MISS Earth SA regional semi-finalist Annemieke van Aarde has traded her stilettos and the catwalk to give the rough terrain at the Eco-Glen Nature Reserve in Tshwane a much-needed clean-up.
The project was done ahead of World Environment Day, a global call for taking action on urgent environmental issues, which is celebrated today.
In preparation for the day, Van Aarde, pupils from Maragon Olympus Private High School and ward councillor Pieter van Heerden got close with nature.
Leading the pack was Van Aarde, who collected dispersed waste on paths, in the reeds, at the bank of the river and in the forest.
They mostly found plastic bags, cans and bottles.
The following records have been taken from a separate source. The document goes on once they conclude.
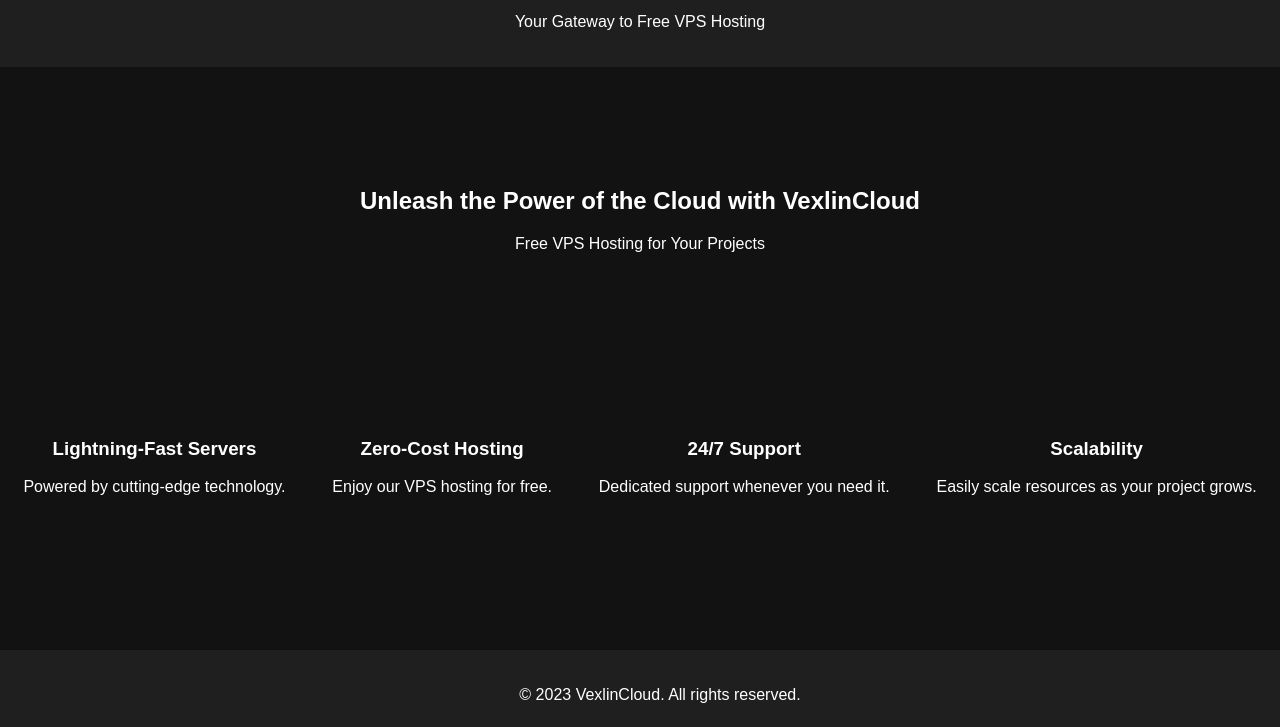
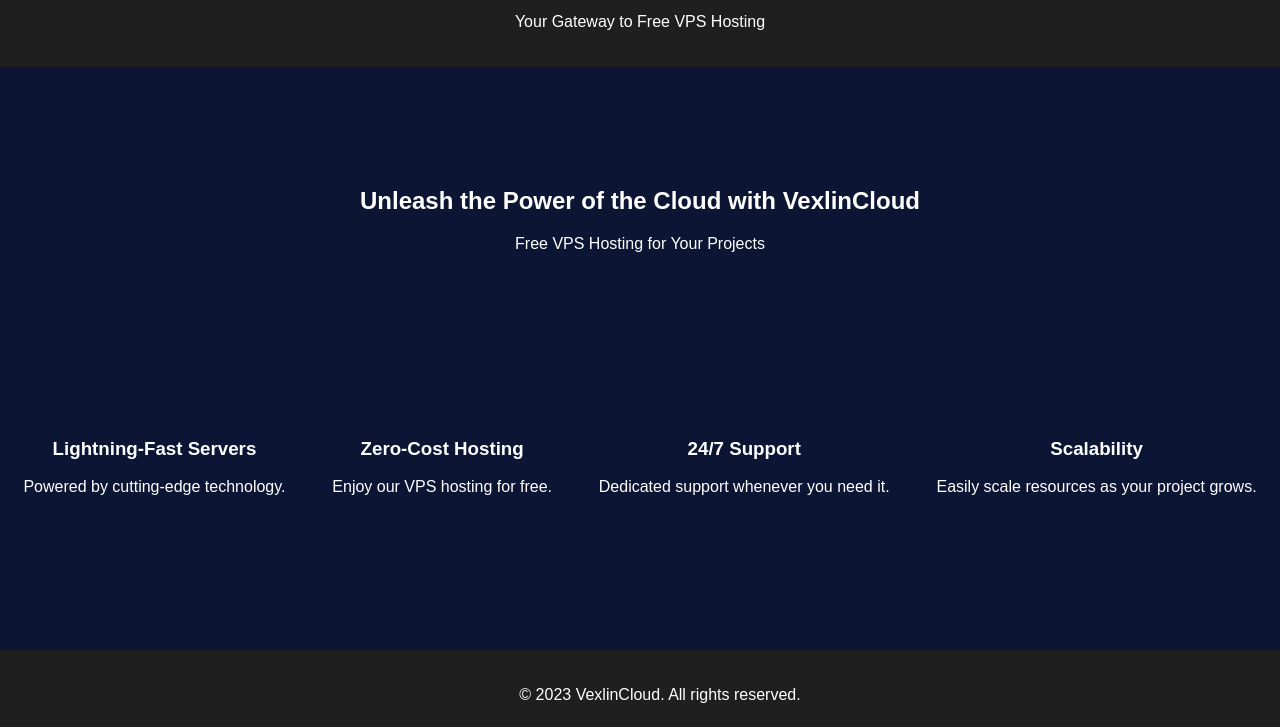
Before and after one commit to coolhighzzz/vexlincloud, a plain HTML site: page index.html in a window 1280 px wide. Shown: the part 60-787 px from the top of the page. Drawn offline with Linux system fonts and the light colour scheme.

Commit message:
background change

```diff
--- a/index.html
+++ b/index.html
@@ -5,7 +5,7 @@
     <meta name="viewport" content="width=device-width, initial-scale=1.0">
     <style>
         body {
-            background-color: #121212;
+            background-color: #0C1534;
             color: #ffffff;
             font-family: 'Arial', sans-serif;
             margin: 0;
```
The pupils were surprised by the huge amount of garbage they collected in a very short time.
Van Aarde, a third-year student at the University of Pretoria, who is majoring in sociology and English literature, said she had entered Miss Earth because of the focus on social responsibility and environmental protection.
“I am passionate about people and seek to distil the values of the protection of human rights, animal rights and the respect for natural resources within communities. In doing so, I believe we are able to protect the most vulnerable members of society,” she said.
The theme for World Environment Day 2017 is Connecting People to Nature, which invites people to enjoy the outdoors and take forward the call to protect the earth.
Van Aarde was asked to organise and host a clean-up within the local community for World Environment Day.
“I chose Eco-Glen as it is important to look after our precious natural environments and delicate eco-systems. These natural environments and their eco-systems are under constant pressure due to their location within the city,” she said.
Van Heerden was excited and said he had never seen anybody doing a similar initiative. “It is a great educational awareness because people’s living habits have a huge impact on nature. We need to understand that we along with nature are one,” he said.
Eco-Glen Nature Reserve forms part of the Moreleta outfall, which runs through most of Tshwane and is a much bigger ecosystem running into the northern part of the country and eventually ends up in Mozambique.
CARE: Annemieke van Aarde helped clean nature reserve.